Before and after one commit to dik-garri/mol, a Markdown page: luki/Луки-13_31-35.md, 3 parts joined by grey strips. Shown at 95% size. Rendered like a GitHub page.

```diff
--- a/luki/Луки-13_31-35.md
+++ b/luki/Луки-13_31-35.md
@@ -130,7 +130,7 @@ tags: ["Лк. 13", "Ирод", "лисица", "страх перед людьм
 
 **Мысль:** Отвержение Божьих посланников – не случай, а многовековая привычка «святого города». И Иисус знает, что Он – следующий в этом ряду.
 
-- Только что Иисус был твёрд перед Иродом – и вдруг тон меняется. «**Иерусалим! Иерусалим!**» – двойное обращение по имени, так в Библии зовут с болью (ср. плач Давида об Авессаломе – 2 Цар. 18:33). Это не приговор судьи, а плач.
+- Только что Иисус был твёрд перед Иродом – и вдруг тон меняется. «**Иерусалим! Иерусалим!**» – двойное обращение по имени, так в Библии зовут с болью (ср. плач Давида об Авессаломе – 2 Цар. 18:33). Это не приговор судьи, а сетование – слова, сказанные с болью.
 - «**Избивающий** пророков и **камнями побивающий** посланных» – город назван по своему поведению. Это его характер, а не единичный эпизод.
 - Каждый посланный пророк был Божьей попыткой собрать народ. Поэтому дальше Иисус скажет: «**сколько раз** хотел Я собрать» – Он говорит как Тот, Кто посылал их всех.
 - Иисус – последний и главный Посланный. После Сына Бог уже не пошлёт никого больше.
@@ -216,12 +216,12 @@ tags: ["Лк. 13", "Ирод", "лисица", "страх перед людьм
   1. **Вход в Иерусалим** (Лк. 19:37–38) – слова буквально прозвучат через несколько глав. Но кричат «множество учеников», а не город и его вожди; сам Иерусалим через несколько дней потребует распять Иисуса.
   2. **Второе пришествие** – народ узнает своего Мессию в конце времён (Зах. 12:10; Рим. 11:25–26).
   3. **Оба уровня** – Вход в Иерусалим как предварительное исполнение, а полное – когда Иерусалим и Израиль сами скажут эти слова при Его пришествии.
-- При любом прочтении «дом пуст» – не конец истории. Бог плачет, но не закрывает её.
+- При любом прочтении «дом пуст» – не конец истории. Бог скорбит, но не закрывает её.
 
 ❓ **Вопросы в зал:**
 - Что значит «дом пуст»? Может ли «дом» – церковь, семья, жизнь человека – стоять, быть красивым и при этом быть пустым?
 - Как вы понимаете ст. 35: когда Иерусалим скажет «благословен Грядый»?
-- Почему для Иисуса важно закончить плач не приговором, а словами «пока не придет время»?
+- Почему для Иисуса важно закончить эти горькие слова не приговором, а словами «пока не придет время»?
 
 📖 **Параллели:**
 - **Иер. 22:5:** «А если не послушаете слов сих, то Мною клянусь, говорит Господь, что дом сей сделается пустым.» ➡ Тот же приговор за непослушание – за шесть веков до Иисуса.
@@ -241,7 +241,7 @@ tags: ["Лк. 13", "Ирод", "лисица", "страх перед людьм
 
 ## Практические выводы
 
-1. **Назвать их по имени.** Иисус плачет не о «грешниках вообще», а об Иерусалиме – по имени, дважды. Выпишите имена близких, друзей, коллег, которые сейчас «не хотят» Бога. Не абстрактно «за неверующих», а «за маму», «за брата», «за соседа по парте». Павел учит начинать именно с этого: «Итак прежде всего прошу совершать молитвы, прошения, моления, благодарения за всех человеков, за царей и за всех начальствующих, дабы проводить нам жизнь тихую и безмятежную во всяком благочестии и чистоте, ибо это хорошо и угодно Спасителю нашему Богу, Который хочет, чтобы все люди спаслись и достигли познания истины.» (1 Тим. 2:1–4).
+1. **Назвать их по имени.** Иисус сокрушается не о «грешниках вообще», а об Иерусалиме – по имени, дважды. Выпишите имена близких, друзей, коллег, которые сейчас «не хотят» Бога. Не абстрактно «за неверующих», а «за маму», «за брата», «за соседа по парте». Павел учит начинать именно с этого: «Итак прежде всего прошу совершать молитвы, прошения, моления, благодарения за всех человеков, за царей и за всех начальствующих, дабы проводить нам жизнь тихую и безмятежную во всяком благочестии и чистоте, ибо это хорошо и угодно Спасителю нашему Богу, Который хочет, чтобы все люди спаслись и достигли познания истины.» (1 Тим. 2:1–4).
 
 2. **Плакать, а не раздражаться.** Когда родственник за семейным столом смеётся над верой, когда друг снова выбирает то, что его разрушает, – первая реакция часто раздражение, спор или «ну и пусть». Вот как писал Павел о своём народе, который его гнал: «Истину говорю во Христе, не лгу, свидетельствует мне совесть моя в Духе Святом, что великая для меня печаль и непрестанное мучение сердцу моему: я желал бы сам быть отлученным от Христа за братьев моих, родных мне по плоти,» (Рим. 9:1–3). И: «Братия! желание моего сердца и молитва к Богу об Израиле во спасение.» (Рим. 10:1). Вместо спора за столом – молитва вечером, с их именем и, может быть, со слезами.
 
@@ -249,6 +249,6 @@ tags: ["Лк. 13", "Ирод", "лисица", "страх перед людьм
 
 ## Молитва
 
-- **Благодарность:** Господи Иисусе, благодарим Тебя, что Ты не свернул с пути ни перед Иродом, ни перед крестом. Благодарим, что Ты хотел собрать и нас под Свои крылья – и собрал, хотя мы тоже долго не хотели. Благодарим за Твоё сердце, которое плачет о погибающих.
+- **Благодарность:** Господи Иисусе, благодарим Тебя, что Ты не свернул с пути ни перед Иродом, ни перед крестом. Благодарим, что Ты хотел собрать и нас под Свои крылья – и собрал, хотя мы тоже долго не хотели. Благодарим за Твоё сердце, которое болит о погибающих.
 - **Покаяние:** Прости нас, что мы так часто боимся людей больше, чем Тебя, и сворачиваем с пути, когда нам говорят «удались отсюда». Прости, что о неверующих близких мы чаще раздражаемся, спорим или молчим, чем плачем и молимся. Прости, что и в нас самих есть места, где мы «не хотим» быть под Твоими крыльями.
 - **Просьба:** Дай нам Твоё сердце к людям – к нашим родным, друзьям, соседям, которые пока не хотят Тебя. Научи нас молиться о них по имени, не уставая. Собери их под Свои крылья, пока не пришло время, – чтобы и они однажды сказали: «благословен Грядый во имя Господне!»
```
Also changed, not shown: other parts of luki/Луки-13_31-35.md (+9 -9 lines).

=== TASK STATEMENT ===
Check each line of the records above, and copy those that hold the word "любом".

=== EXERCISE RESPONSE ===
-- При любом прочтении «дом пуст» – не конец истории. Бог плачет, но не закрывает её.
+- При любом прочтении «дом пуст» – не конец истории. Бог скорбит, но не закрывает её.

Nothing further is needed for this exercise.